With the growth of AIA and construction of the new AIA Headquarters Building on most of The Octagon’s original 18th century site, AIA sold The Octagon to the American Institute of Architects Foundation, now the American Architectural Foundation (AAF), The Octagon’s third owner, in 1968. In 1970, AAF opened The Octagon to the public as an historic house museum and museum of architecture and design. In 1973, AAF and The Octagon received museum accreditation from the American Association of Museums. Reaccreditation was retained consistently during AAF’s period of ownership.
During its 42 years of ownership of The Octagon, AAF took its role as steward of the building, collections, and site very seriously. It was during this period particularly from the mid-1980’s through 2008, that AAF’s Octagon restorations, partnerships, symposia, exhibitions, publications, educational programs, and public outreach were well-recognized nationally and internationally. Both the National Trust for Historic Preservation and The Getty Institute for Conservation presented their national awards to AAF for its exemplary restoration and care of The Octagon. The Save America’s Treasures grant greatly assisted AAF’s continued preservation of the building from 2005 – 2009. The match for this SAT grant was achieved in part from a capital campaign directed by the AIA in celebration of their 150th anniversary.
Discussions between leadership of the AAF and AIA ultimately led to a decision for AIA to purchase The Octagon from AAF. In 2009 ownership was transferred to AIA Legacy, Inc. for the building’s continued care and operation. This transfer enabled the AAF Board of Regents to devote the organization’s full attention to a broader scope of national and international programs in support of the organization’s expanded mission.
Established in 1999, the Save America’s Treasures program is managed by the National Park Service, with the National Endowment Agencies, to preserve and protect nationally significant properties and collections for future generations of Americans. Stories of saving those treasures will be shared through partnership with the American Architecture Foundation.

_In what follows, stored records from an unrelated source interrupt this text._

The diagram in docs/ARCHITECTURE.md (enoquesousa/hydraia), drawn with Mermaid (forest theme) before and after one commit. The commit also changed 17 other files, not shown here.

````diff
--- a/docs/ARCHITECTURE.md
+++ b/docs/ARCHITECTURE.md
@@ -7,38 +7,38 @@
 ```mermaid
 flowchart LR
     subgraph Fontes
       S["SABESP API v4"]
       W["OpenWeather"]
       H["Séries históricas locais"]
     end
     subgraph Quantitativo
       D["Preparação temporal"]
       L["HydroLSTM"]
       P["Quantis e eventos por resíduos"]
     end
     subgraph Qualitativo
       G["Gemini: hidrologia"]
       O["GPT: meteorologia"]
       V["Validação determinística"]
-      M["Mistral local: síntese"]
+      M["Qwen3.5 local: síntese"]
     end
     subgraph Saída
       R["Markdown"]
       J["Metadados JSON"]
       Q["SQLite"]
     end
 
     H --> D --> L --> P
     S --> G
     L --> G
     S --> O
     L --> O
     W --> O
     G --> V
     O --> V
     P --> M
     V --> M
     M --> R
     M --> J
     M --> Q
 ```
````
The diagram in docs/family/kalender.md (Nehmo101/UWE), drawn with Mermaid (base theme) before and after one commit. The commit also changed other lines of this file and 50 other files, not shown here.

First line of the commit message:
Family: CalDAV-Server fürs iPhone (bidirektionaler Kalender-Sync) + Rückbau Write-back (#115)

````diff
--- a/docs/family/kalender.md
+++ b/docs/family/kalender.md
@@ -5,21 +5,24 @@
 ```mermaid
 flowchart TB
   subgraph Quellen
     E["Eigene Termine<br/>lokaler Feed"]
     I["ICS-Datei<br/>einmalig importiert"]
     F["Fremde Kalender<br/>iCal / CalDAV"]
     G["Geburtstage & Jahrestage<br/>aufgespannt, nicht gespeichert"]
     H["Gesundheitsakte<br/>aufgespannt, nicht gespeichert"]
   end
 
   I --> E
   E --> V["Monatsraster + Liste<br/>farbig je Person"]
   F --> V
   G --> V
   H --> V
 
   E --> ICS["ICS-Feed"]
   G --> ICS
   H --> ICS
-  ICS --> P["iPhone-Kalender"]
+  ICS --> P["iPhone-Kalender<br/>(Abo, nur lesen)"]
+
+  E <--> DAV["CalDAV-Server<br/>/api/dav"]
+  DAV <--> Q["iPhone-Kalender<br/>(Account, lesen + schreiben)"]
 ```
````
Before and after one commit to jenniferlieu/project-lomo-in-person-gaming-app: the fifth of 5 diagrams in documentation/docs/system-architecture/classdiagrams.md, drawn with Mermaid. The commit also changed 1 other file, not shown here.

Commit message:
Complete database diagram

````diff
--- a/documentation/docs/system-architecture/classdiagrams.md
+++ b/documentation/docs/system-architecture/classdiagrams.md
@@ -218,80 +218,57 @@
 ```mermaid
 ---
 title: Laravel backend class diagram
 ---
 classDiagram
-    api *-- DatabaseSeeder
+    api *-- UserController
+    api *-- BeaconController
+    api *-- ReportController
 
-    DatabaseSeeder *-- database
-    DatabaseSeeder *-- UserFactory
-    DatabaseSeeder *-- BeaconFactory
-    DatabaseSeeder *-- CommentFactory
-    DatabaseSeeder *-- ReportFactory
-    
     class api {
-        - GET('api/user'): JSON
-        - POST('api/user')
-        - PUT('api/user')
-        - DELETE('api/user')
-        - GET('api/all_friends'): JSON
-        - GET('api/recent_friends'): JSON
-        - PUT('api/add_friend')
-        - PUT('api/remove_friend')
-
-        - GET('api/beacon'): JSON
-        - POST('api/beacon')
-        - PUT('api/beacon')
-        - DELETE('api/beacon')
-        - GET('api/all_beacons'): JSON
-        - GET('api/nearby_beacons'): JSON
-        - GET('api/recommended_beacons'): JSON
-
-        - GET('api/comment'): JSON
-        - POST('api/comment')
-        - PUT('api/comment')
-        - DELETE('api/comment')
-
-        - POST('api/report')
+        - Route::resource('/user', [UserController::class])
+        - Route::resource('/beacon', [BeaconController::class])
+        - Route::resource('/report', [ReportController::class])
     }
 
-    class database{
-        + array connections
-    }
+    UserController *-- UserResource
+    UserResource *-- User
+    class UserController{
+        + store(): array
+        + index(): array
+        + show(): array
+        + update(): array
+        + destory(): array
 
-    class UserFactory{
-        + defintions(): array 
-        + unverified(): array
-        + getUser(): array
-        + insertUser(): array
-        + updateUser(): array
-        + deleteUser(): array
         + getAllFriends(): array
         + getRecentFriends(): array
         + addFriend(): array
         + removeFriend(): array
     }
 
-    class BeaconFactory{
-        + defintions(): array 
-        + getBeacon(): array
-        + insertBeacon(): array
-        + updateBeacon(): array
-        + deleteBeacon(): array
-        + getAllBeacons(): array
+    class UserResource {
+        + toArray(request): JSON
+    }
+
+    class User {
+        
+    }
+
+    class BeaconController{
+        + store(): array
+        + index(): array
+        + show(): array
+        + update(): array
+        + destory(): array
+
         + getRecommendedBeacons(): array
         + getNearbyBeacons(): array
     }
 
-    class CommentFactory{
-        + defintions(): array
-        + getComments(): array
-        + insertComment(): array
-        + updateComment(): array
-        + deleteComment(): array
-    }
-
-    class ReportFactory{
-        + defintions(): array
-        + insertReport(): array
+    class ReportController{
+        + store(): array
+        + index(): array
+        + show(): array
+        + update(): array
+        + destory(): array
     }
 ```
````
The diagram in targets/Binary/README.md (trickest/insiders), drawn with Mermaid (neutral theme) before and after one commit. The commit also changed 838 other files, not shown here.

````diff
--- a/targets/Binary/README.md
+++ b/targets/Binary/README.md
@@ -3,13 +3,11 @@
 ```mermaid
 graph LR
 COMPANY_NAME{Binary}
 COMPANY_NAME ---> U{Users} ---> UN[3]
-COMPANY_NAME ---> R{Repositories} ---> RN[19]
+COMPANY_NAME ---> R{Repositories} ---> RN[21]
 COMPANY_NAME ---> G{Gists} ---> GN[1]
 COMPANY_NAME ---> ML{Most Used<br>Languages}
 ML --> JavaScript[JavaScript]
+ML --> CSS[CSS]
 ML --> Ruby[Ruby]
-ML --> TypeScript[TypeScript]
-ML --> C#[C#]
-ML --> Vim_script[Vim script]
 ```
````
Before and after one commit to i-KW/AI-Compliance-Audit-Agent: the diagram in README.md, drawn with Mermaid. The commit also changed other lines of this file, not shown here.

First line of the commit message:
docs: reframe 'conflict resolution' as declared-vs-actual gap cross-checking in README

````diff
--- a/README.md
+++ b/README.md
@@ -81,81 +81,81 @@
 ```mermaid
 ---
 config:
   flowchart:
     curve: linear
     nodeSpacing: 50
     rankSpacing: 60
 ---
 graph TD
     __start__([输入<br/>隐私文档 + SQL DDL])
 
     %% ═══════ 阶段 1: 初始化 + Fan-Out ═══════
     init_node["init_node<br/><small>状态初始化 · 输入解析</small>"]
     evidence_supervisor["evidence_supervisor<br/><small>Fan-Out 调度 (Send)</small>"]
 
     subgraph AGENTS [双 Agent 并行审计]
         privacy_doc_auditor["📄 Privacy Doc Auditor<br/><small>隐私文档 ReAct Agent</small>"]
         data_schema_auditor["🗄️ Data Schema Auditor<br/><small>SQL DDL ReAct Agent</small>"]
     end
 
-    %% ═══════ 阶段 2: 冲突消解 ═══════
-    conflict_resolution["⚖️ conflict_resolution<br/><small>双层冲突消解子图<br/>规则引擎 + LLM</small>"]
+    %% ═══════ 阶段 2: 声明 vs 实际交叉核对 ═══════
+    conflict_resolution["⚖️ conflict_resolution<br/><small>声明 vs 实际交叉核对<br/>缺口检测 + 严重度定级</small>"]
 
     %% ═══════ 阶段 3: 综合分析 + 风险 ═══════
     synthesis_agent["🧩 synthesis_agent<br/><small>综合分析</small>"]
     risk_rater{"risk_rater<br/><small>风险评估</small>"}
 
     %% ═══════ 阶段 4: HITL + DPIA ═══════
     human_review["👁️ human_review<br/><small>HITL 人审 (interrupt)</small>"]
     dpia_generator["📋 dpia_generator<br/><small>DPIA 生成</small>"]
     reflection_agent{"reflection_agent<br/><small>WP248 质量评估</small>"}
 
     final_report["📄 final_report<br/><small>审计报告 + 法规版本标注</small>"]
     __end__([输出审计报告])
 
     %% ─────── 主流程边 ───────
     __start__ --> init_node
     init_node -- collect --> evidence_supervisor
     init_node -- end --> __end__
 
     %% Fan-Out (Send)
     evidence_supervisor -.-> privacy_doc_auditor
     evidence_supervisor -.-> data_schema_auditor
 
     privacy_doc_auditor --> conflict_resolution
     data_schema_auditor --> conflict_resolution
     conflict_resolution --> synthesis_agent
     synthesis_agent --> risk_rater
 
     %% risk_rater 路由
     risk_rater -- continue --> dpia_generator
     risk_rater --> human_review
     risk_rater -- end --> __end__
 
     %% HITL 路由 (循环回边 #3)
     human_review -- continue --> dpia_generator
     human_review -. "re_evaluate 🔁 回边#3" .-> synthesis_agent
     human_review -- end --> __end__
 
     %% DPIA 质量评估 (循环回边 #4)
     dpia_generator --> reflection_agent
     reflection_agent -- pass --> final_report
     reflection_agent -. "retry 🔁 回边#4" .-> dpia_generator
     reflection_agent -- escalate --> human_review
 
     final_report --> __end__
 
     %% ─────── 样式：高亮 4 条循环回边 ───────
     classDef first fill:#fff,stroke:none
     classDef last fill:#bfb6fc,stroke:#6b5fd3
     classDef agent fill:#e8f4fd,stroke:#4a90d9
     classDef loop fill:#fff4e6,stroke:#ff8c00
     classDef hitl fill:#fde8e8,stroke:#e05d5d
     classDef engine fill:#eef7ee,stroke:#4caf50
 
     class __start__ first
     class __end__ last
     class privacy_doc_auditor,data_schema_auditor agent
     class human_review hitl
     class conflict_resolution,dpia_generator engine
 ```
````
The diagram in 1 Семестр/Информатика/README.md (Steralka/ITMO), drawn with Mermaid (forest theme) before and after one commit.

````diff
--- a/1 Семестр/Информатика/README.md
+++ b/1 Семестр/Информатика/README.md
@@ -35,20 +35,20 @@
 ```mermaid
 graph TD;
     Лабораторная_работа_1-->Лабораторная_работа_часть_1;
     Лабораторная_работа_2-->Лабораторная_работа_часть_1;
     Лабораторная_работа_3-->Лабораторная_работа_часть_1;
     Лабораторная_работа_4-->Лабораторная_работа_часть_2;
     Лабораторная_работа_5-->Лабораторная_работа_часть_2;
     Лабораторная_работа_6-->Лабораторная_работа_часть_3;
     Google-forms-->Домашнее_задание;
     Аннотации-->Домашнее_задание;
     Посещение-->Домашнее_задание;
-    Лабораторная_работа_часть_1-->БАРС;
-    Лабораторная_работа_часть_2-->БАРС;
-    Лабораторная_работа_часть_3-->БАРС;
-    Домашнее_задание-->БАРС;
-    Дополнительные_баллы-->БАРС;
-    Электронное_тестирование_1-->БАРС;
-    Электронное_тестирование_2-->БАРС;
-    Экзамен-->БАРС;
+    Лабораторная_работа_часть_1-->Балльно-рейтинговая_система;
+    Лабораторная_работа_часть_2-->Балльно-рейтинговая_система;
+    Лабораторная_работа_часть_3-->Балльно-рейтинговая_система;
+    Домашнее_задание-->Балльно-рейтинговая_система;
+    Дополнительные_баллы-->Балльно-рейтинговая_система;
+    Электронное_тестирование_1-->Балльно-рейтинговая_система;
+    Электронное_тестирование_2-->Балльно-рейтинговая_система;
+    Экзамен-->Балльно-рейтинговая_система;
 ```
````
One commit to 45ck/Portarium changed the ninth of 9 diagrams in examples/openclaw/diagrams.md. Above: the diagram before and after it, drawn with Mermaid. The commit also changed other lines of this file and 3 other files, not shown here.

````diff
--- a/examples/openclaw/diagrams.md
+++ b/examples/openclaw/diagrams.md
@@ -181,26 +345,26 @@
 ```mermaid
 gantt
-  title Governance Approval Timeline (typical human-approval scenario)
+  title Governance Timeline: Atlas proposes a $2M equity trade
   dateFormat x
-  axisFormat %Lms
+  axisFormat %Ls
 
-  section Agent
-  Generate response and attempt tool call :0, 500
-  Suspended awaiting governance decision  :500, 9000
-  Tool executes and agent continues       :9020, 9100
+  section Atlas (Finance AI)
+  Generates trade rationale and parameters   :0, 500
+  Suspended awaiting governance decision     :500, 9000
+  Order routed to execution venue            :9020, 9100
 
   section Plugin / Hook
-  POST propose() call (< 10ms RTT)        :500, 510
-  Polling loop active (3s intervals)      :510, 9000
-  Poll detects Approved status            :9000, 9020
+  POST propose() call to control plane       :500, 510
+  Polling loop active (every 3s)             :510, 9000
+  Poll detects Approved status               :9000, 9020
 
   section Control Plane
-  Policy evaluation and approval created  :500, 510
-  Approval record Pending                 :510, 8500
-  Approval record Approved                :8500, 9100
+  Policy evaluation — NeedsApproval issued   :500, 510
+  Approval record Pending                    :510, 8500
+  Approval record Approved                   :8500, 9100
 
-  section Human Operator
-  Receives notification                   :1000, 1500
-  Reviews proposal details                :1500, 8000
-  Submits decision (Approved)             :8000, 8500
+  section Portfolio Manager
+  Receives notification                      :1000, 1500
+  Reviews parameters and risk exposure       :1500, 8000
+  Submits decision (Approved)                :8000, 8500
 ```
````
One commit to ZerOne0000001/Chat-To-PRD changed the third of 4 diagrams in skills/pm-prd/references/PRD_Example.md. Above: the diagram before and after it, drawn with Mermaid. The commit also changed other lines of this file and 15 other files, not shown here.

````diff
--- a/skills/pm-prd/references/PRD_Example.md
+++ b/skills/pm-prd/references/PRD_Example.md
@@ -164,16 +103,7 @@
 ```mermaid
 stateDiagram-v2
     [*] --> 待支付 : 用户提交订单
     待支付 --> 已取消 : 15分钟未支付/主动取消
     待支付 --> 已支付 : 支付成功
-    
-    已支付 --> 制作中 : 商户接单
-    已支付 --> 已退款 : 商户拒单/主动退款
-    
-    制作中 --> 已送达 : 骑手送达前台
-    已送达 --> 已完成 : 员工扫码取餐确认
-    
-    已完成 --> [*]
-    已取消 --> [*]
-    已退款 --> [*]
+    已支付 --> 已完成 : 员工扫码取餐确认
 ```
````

Featured images courtesy of the American Architectural Foundation.